The Court examined the circumstances in which the appellant,T, having pleaded guilty to one charge of using threatening words and behaviour contrary to section 4 of the Public Order Act 1986, was sentenced to a Community Order for 18 months with requirements to complete 20 hours of rehabilitation activity and 36 hours attendance at an attendance centre and to pay a Victim Surcharge of £85. T was 17 at the time of committing the offence and turned 18 between committing the offence and pleading guilty. T appealed against his sentence on the basis that his younger co-defendants, having pleaded guilty to the same offence, were remitted to the Youth Court for sentence and were sentenced to Referral Orders of varying lengths. The Court agreed that the resulting disparity was unjust and substituted the sentence with a nine month Community Order with 10 hours Rehabilitation Activity Requirement and a £20 Victim Surcharge.
T was one of a group of seven defendants who were alleged to have chased, surrounded and assaulted the 19 year old complainant.
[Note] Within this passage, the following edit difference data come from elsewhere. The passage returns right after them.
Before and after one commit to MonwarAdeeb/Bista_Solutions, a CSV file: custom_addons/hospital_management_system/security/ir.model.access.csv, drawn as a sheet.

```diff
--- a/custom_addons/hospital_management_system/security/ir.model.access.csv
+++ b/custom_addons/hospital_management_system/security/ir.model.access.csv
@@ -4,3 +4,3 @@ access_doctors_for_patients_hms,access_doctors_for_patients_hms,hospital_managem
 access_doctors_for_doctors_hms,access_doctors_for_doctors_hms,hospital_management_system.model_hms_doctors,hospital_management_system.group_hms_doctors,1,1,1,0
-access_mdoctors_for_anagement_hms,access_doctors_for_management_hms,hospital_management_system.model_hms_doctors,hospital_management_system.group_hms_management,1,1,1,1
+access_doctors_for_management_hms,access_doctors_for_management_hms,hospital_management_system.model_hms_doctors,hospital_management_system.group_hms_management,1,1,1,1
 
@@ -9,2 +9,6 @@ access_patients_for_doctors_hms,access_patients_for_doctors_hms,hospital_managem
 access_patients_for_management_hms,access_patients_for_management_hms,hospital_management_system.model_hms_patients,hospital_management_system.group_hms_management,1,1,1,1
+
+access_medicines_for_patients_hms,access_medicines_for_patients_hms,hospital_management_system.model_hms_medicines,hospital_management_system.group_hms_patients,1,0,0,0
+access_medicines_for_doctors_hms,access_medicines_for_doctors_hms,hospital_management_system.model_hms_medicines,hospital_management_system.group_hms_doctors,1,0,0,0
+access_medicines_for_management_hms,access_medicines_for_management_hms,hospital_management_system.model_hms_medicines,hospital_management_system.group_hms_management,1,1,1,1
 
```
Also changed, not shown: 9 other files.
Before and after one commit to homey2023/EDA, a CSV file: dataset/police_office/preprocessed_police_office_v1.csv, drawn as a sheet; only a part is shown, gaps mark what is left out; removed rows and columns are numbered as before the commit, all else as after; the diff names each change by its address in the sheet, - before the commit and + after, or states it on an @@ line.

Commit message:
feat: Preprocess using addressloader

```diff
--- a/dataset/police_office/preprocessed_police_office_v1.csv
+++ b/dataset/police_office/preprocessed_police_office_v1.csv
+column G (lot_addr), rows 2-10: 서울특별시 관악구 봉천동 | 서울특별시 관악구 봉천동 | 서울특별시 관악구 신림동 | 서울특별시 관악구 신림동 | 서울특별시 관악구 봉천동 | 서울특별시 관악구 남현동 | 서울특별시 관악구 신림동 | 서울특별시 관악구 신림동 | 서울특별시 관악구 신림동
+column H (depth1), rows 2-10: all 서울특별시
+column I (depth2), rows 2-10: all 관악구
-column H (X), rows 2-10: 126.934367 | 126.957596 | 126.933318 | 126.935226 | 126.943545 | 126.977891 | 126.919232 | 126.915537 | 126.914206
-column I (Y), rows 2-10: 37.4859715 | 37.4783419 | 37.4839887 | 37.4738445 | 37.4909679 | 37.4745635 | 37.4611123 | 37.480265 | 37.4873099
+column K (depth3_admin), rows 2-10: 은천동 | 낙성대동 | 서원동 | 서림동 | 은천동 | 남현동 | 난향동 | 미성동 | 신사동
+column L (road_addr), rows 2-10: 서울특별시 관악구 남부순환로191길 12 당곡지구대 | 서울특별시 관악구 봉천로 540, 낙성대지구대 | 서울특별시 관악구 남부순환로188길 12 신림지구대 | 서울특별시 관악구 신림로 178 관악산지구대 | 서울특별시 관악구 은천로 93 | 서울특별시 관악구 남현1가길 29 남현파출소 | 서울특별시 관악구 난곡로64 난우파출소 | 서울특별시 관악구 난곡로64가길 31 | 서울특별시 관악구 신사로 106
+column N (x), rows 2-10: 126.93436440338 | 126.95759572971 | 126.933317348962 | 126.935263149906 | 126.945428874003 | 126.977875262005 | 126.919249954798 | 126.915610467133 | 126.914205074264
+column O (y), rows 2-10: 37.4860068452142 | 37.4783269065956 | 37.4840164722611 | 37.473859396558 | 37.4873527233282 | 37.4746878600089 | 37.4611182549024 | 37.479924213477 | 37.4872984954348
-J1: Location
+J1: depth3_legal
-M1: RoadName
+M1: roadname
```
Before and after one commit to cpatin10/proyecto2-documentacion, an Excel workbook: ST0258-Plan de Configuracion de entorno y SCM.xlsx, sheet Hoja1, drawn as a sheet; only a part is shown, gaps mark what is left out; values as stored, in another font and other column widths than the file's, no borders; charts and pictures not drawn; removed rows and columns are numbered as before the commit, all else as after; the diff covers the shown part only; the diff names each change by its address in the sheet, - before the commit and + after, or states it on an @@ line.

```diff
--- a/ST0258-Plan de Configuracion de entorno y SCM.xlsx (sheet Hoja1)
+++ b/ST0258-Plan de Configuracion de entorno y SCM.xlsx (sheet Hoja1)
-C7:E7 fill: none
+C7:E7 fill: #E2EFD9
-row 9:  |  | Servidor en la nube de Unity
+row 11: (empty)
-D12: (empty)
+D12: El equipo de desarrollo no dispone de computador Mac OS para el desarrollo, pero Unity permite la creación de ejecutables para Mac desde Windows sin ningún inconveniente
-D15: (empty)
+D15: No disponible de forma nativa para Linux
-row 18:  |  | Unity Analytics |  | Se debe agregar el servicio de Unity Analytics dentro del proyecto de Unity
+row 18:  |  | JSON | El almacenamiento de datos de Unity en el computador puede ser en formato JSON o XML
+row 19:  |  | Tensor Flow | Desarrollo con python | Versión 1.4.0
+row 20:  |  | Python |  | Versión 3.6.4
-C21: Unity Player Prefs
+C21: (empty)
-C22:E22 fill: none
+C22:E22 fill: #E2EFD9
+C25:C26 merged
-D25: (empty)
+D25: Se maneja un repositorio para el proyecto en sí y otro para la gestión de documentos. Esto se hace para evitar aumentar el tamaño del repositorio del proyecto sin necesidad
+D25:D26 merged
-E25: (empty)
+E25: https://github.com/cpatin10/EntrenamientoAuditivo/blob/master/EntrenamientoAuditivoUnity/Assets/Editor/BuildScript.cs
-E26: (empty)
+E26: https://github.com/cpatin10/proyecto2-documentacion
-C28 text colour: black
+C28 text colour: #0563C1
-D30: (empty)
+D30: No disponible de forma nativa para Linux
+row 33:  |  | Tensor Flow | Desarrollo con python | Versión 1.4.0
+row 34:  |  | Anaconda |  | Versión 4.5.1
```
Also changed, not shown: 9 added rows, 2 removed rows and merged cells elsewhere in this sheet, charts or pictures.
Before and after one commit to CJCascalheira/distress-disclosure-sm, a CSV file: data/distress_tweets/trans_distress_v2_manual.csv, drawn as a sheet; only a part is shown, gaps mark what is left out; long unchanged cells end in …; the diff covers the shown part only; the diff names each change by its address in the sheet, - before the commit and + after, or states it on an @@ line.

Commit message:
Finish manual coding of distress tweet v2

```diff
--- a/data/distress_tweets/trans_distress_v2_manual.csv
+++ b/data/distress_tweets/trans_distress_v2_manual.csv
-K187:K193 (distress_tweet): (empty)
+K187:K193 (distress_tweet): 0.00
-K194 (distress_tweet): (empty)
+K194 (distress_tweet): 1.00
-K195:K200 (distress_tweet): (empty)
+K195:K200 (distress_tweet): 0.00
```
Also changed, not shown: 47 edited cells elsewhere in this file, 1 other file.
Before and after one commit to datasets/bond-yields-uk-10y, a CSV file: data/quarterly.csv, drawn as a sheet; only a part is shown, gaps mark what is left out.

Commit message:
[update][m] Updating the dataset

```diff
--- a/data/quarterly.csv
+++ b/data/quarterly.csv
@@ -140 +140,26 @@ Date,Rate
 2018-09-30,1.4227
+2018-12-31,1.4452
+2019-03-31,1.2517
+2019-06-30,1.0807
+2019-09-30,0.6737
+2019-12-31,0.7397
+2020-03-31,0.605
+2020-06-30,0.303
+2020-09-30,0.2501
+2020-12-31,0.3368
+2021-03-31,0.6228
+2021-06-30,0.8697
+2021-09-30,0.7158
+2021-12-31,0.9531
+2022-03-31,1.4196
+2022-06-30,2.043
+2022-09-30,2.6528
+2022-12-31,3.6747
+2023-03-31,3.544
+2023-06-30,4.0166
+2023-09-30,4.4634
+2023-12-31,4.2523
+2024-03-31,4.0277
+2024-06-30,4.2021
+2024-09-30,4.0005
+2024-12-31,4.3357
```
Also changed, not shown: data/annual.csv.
T was the oldest, 17 and a half at the time of the alleged offence, the next oldest, M-W was three months younger and the youngest in the group was 14 years old. The others were 15 or 16 years old. It was alleged that the 14 year old punched the complainant in the face fracturing his jaw bone and that M-W produced a knife and used it to stab the complainant.
All seven were initially charged with an offence of section 18 causing grievous bodily harm with intent, and in the alternative, inflicting grievous bodily harm contrary to section 20 of the Offences Against the Person Act 1861. They appeared before the Youth Court whilst T was still 17 years old, and the case was sent to the Crown Court for trial. The first hearing at the Crown Court was coincidentally the date of T’s eighteenth birthday, when he entered not guilty pleas to the section 18 and section 20 offences. At a mention hearing two months later the position changed as the Crown accepted pleas of guilty from M-W and the 14 year old co-accused to the section 20 offence, and the four other co-accused including T pleaded guilty to an offence under section 4 of the Public Order Act 1986. All of the defendants save for T were under 18 and so were remitted to the Youth Court for sentence.
As all of the co-accused were of good character, they each received Referral Orders. The two defendants who had pleaded guilty to the section 20 offence received 12 month Referral Orders. The four defendants who, like T, had pleaded guilty to the section 4 offence received three month referral orders. T was sentenced in the Crown Court to a Community Order for 18 months with requirements to complete 20 hours of rehabilitation activity and 36 hours attendance at an attendance centre and to pay a Victim Surcharge of £85.
On appeal it was argued on T’s behalf that his sentence was excessive compared to the sentences imposed on his co-accused. The court noted that the fact that T was the oldest of the defendants justified a more severe sentence as he should have known better, but the difference in age was not so great as to justify the discrepancy which arose in this case.
The test for disparity is whether a right-thinking member of the public would consider that something had gone wrong with the administration of justice when T received a substantial community sentence with significant requirements, yet his co-accused received shorter and less onerous orders (see R v Fawcett (1983) 5 CR App R(S) 158).
The court took the view that T had already performed and achieved much of what would have been involved in a Referral Order, had it been available to him. To achieve parity and fairness, his community order was reduced to nine months, and the rehabilitation activity requirement was reduced to 10 days rather than 20. The attendance centre requirement was quashed, and the victim surcharge of £85 was quashed and replaced with the sum of £20 which was the correct sum given that T was under 18 at the time of the offence.
This case is another stark reminder of the cliff edge in sentencing which can unjustly occur when a defendant turns 18 between the date of the commission of the offence and the date of conviction. The particular facts of this case highlight the disadvantage that a defendant in T’s position faces in a complex multi-handed case, where delays due to prosecution decision making and allocation can have a huge impact on the outcome for any defendant who is nearing their eighteenth birthday. In this case, had the prosecution accepted a plea from T to any offence, even the more serious charge of affray, at the first appearance in the Youth Court, then he would have been eligible to receive a Referral Order like his co-defendants. Instead, the negotiations which ensued, centring on the culpability of his co-accused, meant that he was not able to enter a plea until after he had turned 18, and therefore fell to be sentenced according to the adult sentencing guidelines, albeit that the starting point should have been the sentence likely to have been imposed on the date the offence was committed.
Whilst the court has taken a pragmatic and sensible approach in attempting to create parity between the requirements of the community order to which T was made subject and the Referral Orders which his co-defendants received, the most significant difference which cannot be remedied is that T will have a conviction on his criminal record which will not be spent until one year after the order is completed, whereas the Referral Orders imposed on his co-accused will be spent as soon as they are completed.
Written by Vivien Cochrane, Senior Associate, Kingsley Napley